=== Problem to work on ===
The full set of entries below needs to be written out exactly.
───── Exercise material
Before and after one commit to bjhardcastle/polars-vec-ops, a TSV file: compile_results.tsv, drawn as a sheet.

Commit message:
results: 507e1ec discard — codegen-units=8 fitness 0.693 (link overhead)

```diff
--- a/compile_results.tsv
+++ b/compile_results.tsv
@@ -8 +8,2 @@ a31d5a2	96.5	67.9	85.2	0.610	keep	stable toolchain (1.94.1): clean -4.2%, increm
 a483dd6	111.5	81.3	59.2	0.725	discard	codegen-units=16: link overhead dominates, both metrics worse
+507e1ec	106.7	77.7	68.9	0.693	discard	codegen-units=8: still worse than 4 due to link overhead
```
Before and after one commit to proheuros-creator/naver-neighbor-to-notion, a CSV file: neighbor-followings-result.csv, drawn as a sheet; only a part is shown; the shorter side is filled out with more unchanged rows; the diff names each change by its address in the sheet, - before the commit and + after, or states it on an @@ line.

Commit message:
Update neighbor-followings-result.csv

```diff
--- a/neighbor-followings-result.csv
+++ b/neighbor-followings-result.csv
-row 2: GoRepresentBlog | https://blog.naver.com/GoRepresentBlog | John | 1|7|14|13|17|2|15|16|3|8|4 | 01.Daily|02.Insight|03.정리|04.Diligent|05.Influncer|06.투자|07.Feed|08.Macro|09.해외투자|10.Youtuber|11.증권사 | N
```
──────────
=== Written solution ===
Before and after one commit to bjhardcastle/polars-vec-ops, a TSV file: compile_results.tsv, drawn as a sheet.

Commit message:
results: 507e1ec discard — codegen-units=8 fitness 0.693 (link overhead)

```diff
--- a/compile_results.tsv
+++ b/compile_results.tsv
@@ -8 +8,2 @@ a31d5a2	96.5	67.9	85.2	0.610	keep	stable toolchain (1.94.1): clean -4.2%, increm
 a483dd6	111.5	81.3	59.2	0.725	discard	codegen-units=16: link overhead dominates, both metrics worse
+507e1ec	106.7	77.7	68.9	0.693	discard	codegen-units=8: still worse than 4 due to link overhead
```
Before and after one commit to proheuros-creator/naver-neighbor-to-notion, a CSV file: neighbor-followings-result.csv, drawn as a sheet; only a part is shown; the shorter side is filled out with more unchanged rows; the diff names each change by its address in the sheet, - before the commit and + after, or states it on an @@ line.

Commit message:
Update neighbor-followings-result.csv

```diff
--- a/neighbor-followings-result.csv
+++ b/neighbor-followings-result.csv
-row 2: GoRepresentBlog | https://blog.naver.com/GoRepresentBlog | John | 1|7|14|13|17|2|15|16|3|8|4 | 01.Daily|02.Insight|03.정리|04.Diligent|05.Influncer|06.투자|07.Feed|08.Macro|09.해외투자|10.Youtuber|11.증권사 | N
```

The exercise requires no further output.